* _RECORDS FOR THIS EXERCISE_
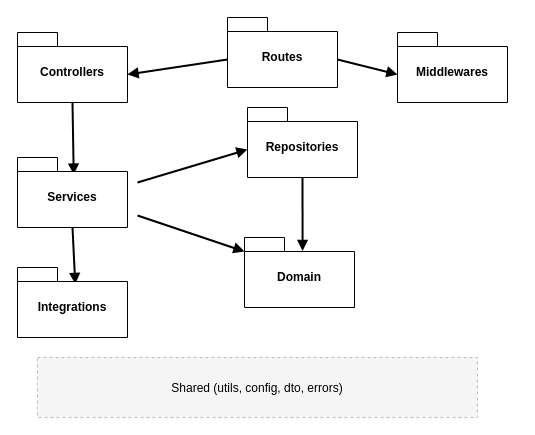
This is page "[API]novo-modelo-pacotes" (1 of 6) of docs/diagramas.drawio from LucasSdS/tcc-convenio-backend, a draw.io file, before an edit. Source tidied: cells renumbered, new cells numbered last; positions are measured from the earlier drawing's top-left corner, leaving out a move shared by most shapes. Both pictures are drawn from the tidied source at 100%, with x=0, y=0 at pixel (17, 17).
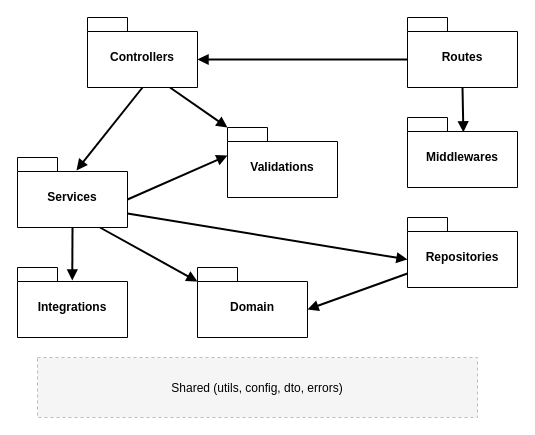
Above is the later version.

Commit message (it also covers changes not shown here):
Docs: *Inserindo pacote Validations modelagem da arquitetura

What changed in the source:
```diff
@@
 <mxGraphModel>
   <root>
     <mxCell id="0" />
     <mxCell id="1" parent="0" />
     <mxCell id="2" value="Shared (utils, config, dto, errors)" style="rounded=0;strokeWidth=1;dashed=1;fillColor=#f5f5f5;strokeColor=#bdbdbd;rotation=0;" parent="1" vertex="1">
       <mxGeometry x="20" y="340" width="440" height="60" as="geometry" />
     </mxCell>
     <mxCell id="3" style="endArrow=block;strokeWidth=2;entryX=0;entryY=0;entryDx=110;entryDy=42;entryPerimeter=0;exitX=0;exitY=0;exitDx=0;exitDy=42;exitPerimeter=0;" parent="1" edge="1" source="15" target="16">
       <mxGeometry relative="1" as="geometry" />
     </mxCell>
-    <mxCell id="4" style="endArrow=block;strokeWidth=2;entryX=0;entryY=0;entryDx=0;entryDy=42;entryPerimeter=0;exitX=0;exitY=0;exitDx=110;exitDy=42;exitPerimeter=0;" parent="1" edge="1" source="15" target="14">
+    <mxCell id="4" style="endArrow=block;strokeWidth=2;entryX=0.508;entryY=0.211;entryDx=0;entryDy=0;entryPerimeter=0;exitX=0.5;exitY=1;exitDx=0;exitDy=0;exitPerimeter=0;" parent="1" edge="1" source="15" target="14">
       <mxGeometry relative="1" as="geometry" />
     </mxCell>
-    <mxCell id="5" style="endArrow=block;strokeWidth=2;entryX=0.511;entryY=0.244;entryDx=0;entryDy=0;entryPerimeter=0;exitX=0.5;exitY=1;exitDx=0;exitDy=0;exitPerimeter=0;" parent="1" edge="1" source="16" target="11">
+    <mxCell id="5" style="endArrow=block;strokeWidth=2;entryX=0.536;entryY=0.184;entryDx=0;entryDy=0;entryPerimeter=0;exitX=0.5;exitY=1;exitDx=0;exitDy=0;exitPerimeter=0;" parent="1" edge="1" source="16" target="11">
       <mxGeometry relative="1" as="geometry" />
     </mxCell>
-    <mxCell id="6" style="endArrow=block;strokeWidth=2;entryX=0;entryY=0;entryDx=0;entryDy=42;entryPerimeter=0;" parent="1" edge="1" target="13">
-      <mxGeometry relative="1" as="geometry">
-        <mxPoint x="120" y="165" as="sourcePoint" />
-      </mxGeometry>
+    <mxCell id="6" style="endArrow=block;strokeWidth=2;entryX=0;entryY=0;entryDx=0;entryDy=42;entryPerimeter=0;exitX=0;exitY=0;exitDx=110;exitDy=56;exitPerimeter=0;" parent="1" edge="1" source="11" target="13">
+      <mxGeometry relative="1" as="geometry" />
     </mxCell>
-    <mxCell id="7" style="endArrow=block;strokeWidth=2;entryX=0;entryY=0;entryDx=0;entryDy=14;entryPerimeter=0;" parent="1" edge="1" target="12">
-      <mxGeometry relative="1" as="geometry">
-        <mxPoint x="120" y="198" as="sourcePoint" />
-      </mxGeometry>
+    <mxCell id="7" style="endArrow=block;strokeWidth=2;entryX=0;entryY=0;entryDx=0;entryDy=14;entryPerimeter=0;exitX=0.75;exitY=1;exitDx=0;exitDy=0;exitPerimeter=0;" parent="1" edge="1" source="11" target="12">
+      <mxGeometry relative="1" as="geometry" />
     </mxCell>
-    <mxCell id="8" style="endArrow=block;strokeWidth=2;entryX=0.525;entryY=0.234;entryDx=0;entryDy=0;entryPerimeter=0;exitX=0.5;exitY=1;exitDx=0;exitDy=0;exitPerimeter=0;" parent="1" edge="1" source="11" target="10">
+    <mxCell id="8" style="endArrow=block;strokeWidth=2;entryX=0.498;entryY=0.186;entryDx=0;entryDy=0;entryPerimeter=0;exitX=0.5;exitY=1;exitDx=0;exitDy=0;exitPerimeter=0;" parent="1" edge="1" source="11" target="10">
       <mxGeometry relative="1" as="geometry" />
     </mxCell>
-    <mxCell id="9" style="endArrow=block;strokeWidth=2;entryX=0.528;entryY=0.192;entryDx=0;entryDy=0;entryPerimeter=0;exitX=0.5;exitY=1;exitDx=0;exitDy=0;exitPerimeter=0;" parent="1" edge="1" source="13" target="12">
+    <mxCell id="9" style="endArrow=block;strokeWidth=2;entryX=0;entryY=0;entryDx=110;entryDy=42;entryPerimeter=0;exitX=0;exitY=0;exitDx=0;exitDy=56;exitPerimeter=0;" parent="1" edge="1" source="13" target="12">
       <mxGeometry relative="1" as="geometry" />
     </mxCell>
     <mxCell id="10" value="Integrations" style="shape=folder;fontStyle=1;spacingTop=10;tabWidth=40;tabHeight=14;tabPosition=left;html=1;whiteSpace=wrap;" parent="1" vertex="1">
       <mxGeometry y="250" width="110" height="70" as="geometry" />
     </mxCell>
     <mxCell id="11" value="Services" style="shape=folder;fontStyle=1;spacingTop=10;tabWidth=40;tabHeight=14;tabPosition=left;html=1;whiteSpace=wrap;" parent="1" vertex="1">
       <mxGeometry y="140" width="110" height="70" as="geometry" />
     </mxCell>
     <mxCell id="12" value="Domain" style="shape=folder;fontStyle=1;spacingTop=10;tabWidth=40;tabHeight=14;tabPosition=left;html=1;whiteSpace=wrap;" parent="1" vertex="1">
-      <mxGeometry x="227" y="220" width="110" height="70" as="geometry" />
+      <mxGeometry x="180" y="250" width="110" height="70" as="geometry" />
     </mxCell>
     <mxCell id="13" value="Repositories" style="shape=folder;fontStyle=1;spacingTop=10;tabWidth=40;tabHeight=14;tabPosition=left;html=1;whiteSpace=wrap;" parent="1" vertex="1">
-      <mxGeometry x="230" y="90" width="110" height="70" as="geometry" />
+      <mxGeometry x="390" y="200" width="110" height="70" as="geometry" />
     </mxCell>
     <mxCell id="14" value="Middlewares" style="shape=folder;fontStyle=1;spacingTop=10;tabWidth=40;tabHeight=14;tabPosition=left;html=1;whiteSpace=wrap;" parent="1" vertex="1">
-      <mxGeometry x="380" y="15" width="110" height="70" as="geometry" />
+      <mxGeometry x="390" y="100" width="110" height="70" as="geometry" />
     </mxCell>
     <mxCell id="15" value="Routes" style="shape=folder;fontStyle=1;spacingTop=10;tabWidth=40;tabHeight=14;tabPosition=left;html=1;whiteSpace=wrap;" parent="1" vertex="1">
-      <mxGeometry x="210" width="110" height="70" as="geometry" />
+      <mxGeometry x="390" width="110" height="70" as="geometry" />
     </mxCell>
     <mxCell id="16" value="Controllers" style="shape=folder;fontStyle=1;spacingTop=10;tabWidth=40;tabHeight=14;tabPosition=left;html=1;whiteSpace=wrap;" parent="1" vertex="1">
-      <mxGeometry y="15" width="110" height="70" as="geometry" />
+      <mxGeometry x="70" width="110" height="70" as="geometry" />
     </mxCell>
+    <mxCell id="17" value="Validations" style="shape=folder;fontStyle=1;spacingTop=10;tabWidth=40;tabHeight=14;tabPosition=left;html=1;whiteSpace=wrap;" parent="1" vertex="1">
+      <mxGeometry x="210" y="110" width="110" height="70" as="geometry" />
+    </mxCell>
+    <mxCell id="18" style="endArrow=block;strokeWidth=2;entryX=0;entryY=0;entryDx=0;entryDy=0;entryPerimeter=0;exitX=0.75;exitY=1;exitDx=0;exitDy=0;exitPerimeter=0;" parent="1" edge="1" source="16" target="17">
+      <mxGeometry relative="1" as="geometry" />
+    </mxCell>
+    <mxCell id="19" style="endArrow=block;strokeWidth=2;entryX=0;entryY=0;entryDx=0;entryDy=28;entryPerimeter=0;exitX=0;exitY=0;exitDx=110;exitDy=42;exitPerimeter=0;" parent="1" edge="1" source="11" target="17">
+      <mxGeometry relative="1" as="geometry" />
+    </mxCell>
   </root>
 </mxGraphModel>
```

* _TASK REQUIREMENTS_
Gather up, from the records above, each line where the word "Validations" appears.

* _ANSWER TO THE EXERCISE_
Docs: *Inserindo pacote Validations modelagem da arquitetura
+    <mxCell id="17" value="Validations" style="shape=folder;fontStyle=1;spacingTop=10;tabWidth=40;tabHeight=14;tabPosition=left;html=1;whiteSpace=wrap;" parent="1" vertex="1">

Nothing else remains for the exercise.